- **EXERCISE GOAL**: Give back the entire listing below, unaltered.

======== AVAILABLE RECORDS

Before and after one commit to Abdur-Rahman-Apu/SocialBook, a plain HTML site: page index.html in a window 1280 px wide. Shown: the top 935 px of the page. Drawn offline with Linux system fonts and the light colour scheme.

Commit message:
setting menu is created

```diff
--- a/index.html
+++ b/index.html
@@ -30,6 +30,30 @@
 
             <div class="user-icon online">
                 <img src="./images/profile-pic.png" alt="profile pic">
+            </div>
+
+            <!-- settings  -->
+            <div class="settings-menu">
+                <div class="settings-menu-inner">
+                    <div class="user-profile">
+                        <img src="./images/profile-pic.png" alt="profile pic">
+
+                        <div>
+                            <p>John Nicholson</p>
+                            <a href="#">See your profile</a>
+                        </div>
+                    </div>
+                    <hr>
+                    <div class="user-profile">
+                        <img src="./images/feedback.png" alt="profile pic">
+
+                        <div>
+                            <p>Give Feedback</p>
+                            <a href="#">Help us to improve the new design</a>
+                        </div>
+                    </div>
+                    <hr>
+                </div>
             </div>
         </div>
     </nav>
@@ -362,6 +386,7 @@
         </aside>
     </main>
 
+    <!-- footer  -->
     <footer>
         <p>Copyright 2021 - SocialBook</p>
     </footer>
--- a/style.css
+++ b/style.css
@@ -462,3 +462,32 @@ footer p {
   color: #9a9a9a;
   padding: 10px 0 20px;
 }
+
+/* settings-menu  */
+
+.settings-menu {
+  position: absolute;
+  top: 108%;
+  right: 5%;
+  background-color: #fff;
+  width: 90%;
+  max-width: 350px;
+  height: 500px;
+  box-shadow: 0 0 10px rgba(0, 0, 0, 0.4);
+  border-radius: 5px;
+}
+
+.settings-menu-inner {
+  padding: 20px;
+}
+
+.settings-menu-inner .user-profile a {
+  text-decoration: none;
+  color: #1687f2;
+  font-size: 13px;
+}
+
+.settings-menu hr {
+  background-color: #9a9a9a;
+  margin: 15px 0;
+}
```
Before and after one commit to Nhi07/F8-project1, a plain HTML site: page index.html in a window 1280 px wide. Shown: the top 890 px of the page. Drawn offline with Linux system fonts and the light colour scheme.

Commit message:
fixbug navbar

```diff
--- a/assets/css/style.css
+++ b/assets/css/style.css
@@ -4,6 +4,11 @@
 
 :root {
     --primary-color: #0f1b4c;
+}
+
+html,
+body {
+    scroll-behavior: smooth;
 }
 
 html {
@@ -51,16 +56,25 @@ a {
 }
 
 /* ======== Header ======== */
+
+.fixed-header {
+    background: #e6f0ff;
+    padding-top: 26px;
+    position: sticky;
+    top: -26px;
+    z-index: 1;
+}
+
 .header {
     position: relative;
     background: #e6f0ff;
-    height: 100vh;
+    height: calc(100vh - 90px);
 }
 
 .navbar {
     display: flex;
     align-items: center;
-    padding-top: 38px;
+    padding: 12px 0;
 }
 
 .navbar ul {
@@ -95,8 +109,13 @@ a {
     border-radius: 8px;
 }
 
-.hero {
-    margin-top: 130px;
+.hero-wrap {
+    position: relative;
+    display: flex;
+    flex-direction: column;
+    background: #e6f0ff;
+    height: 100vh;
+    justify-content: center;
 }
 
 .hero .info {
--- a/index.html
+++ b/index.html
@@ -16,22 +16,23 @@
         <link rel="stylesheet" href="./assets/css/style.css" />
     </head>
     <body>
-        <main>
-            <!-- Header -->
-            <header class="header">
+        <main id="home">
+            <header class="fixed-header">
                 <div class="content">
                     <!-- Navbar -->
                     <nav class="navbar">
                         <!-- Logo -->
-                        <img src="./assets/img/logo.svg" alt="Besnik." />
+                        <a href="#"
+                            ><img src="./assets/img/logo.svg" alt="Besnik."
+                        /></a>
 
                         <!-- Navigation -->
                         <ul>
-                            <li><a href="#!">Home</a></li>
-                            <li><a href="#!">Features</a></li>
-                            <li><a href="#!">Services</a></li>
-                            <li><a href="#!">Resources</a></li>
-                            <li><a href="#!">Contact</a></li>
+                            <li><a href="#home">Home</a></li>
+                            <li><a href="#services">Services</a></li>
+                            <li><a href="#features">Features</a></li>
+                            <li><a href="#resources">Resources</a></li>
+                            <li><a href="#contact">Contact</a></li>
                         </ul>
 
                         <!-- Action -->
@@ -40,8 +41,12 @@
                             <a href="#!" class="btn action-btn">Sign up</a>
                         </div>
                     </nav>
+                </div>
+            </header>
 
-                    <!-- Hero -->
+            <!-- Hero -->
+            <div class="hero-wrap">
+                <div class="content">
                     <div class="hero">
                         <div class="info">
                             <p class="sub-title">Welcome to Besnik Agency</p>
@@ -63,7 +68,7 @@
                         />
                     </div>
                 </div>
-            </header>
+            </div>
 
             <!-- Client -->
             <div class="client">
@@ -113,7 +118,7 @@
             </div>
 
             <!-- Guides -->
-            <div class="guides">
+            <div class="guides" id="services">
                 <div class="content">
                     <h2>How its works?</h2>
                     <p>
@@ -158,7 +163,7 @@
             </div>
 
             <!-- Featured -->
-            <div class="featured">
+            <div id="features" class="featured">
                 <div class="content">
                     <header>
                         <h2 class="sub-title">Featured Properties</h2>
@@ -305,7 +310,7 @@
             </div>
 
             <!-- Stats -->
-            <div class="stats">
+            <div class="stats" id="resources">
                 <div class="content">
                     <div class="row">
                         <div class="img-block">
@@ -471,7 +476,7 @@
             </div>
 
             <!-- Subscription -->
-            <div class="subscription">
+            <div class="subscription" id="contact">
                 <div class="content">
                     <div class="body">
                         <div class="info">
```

================

- **SOLUTION TO THIS EXERCISE**:
Before and after one commit to Abdur-Rahman-Apu/SocialBook, a plain HTML site: page index.html in a window 1280 px wide. Shown: the top 935 px of the page. Drawn offline with Linux system fonts and the light colour scheme.

Commit message:
setting menu is created

```diff
--- a/index.html
+++ b/index.html
@@ -30,6 +30,30 @@
 
             <div class="user-icon online">
                 <img src="./images/profile-pic.png" alt="profile pic">
+            </div>
+
+            <!-- settings  -->
+            <div class="settings-menu">
+                <div class="settings-menu-inner">
+                    <div class="user-profile">
+                        <img src="./images/profile-pic.png" alt="profile pic">
+
+                        <div>
+                            <p>John Nicholson</p>
+                            <a href="#">See your profile</a>
+                        </div>
+                    </div>
+                    <hr>
+                    <div class="user-profile">
+                        <img src="./images/feedback.png" alt="profile pic">
+
+                        <div>
+                            <p>Give Feedback</p>
+                            <a href="#">Help us to improve the new design</a>
+                        </div>
+                    </div>
+                    <hr>
+                </div>
             </div>
         </div>
     </nav>
@@ -362,6 +386,7 @@
         </aside>
     </main>
 
+    <!-- footer  -->
     <footer>
         <p>Copyright 2021 - SocialBook</p>
     </footer>
--- a/style.css
+++ b/style.css
@@ -462,3 +462,32 @@ footer p {
   color: #9a9a9a;
   padding: 10px 0 20px;
 }
+
+/* settings-menu  */
+
+.settings-menu {
+  position: absolute;
+  top: 108%;
+  right: 5%;
+  background-color: #fff;
+  width: 90%;
+  max-width: 350px;
+  height: 500px;
+  box-shadow: 0 0 10px rgba(0, 0, 0, 0.4);
+  border-radius: 5px;
+}
+
+.settings-menu-inner {
+  padding: 20px;
+}
+
+.settings-menu-inner .user-profile a {
+  text-decoration: none;
+  color: #1687f2;
+  font-size: 13px;
+}
+
+.settings-menu hr {
+  background-color: #9a9a9a;
+  margin: 15px 0;
+}
```
Before and after one commit to Nhi07/F8-project1, a plain HTML site: page index.html in a window 1280 px wide. Shown: the top 890 px of the page. Drawn offline with Linux system fonts and the light colour scheme.

Commit message:
fixbug navbar

```diff
--- a/assets/css/style.css
+++ b/assets/css/style.css
@@ -4,6 +4,11 @@
 
 :root {
     --primary-color: #0f1b4c;
+}
+
+html,
+body {
+    scroll-behavior: smooth;
 }
 
 html {
@@ -51,16 +56,25 @@ a {
 }
 
 /* ======== Header ======== */
+
+.fixed-header {
+    background: #e6f0ff;
+    padding-top: 26px;
+    position: sticky;
+    top: -26px;
+    z-index: 1;
+}
+
 .header {
     position: relative;
     background: #e6f0ff;
-    height: 100vh;
+    height: calc(100vh - 90px);
 }
 
 .navbar {
     display: flex;
     align-items: center;
-    padding-top: 38px;
+    padding: 12px 0;
 }
 
 .navbar ul {
@@ -95,8 +109,13 @@ a {
     border-radius: 8px;
 }
 
-.hero {
-    margin-top: 130px;
+.hero-wrap {
+    position: relative;
+    display: flex;
+    flex-direction: column;
+    background: #e6f0ff;
+    height: 100vh;
+    justify-content: center;
 }
 
 .hero .info {
--- a/index.html
+++ b/index.html
@@ -16,22 +16,23 @@
         <link rel="stylesheet" href="./assets/css/style.css" />
     </head>
     <body>
-        <main>
-            <!-- Header -->
-            <header class="header">
+        <main id="home">
+            <header class="fixed-header">
                 <div class="content">
                     <!-- Navbar -->
                     <nav class="navbar">
                         <!-- Logo -->
-                        <img src="./assets/img/logo.svg" alt="Besnik." />
+                        <a href="#"
+                            ><img src="./assets/img/logo.svg" alt="Besnik."
+                        /></a>
 
                         <!-- Navigation -->
                         <ul>
-                            <li><a href="#!">Home</a></li>
-                            <li><a href="#!">Features</a></li>
-                            <li><a href="#!">Services</a></li>
-                            <li><a href="#!">Resources</a></li>
-                            <li><a href="#!">Contact</a></li>
+                            <li><a href="#home">Home</a></li>
+                            <li><a href="#services">Services</a></li>
+                            <li><a href="#features">Features</a></li>
+                            <li><a href="#resources">Resources</a></li>
+                            <li><a href="#contact">Contact</a></li>
                         </ul>
 
                         <!-- Action -->
@@ -40,8 +41,12 @@
                             <a href="#!" class="btn action-btn">Sign up</a>
                         </div>
                     </nav>
+                </div>
+            </header>
 
-                    <!-- Hero -->
+            <!-- Hero -->
+            <div class="hero-wrap">
+                <div class="content">
                     <div class="hero">
                         <div class="info">
                             <p class="sub-title">Welcome to Besnik Agency</p>
@@ -63,7 +68,7 @@
                         />
                     </div>
                 </div>
-            </header>
+            </div>
 
             <!-- Client -->
             <div class="client">
@@ -113,7 +118,7 @@
             </div>
 
             <!-- Guides -->
-            <div class="guides">
+            <div class="guides" id="services">
                 <div class="content">
                     <h2>How its works?</h2>
                     <p>
@@ -158,7 +163,7 @@
             </div>
 
             <!-- Featured -->
-            <div class="featured">
+            <div id="features" class="featured">
                 <div class="content">
                     <header>
                         <h2 class="sub-title">Featured Properties</h2>
@@ -305,7 +310,7 @@
             </div>
 
             <!-- Stats -->
-            <div class="stats">
+            <div class="stats" id="resources">
                 <div class="content">
                     <div class="row">
                         <div class="img-block">
@@ -471,7 +476,7 @@
             </div>
 
             <!-- Subscription -->
-            <div class="subscription">
+            <div class="subscription" id="contact">
                 <div class="content">
                     <div class="body">
                         <div class="info">
```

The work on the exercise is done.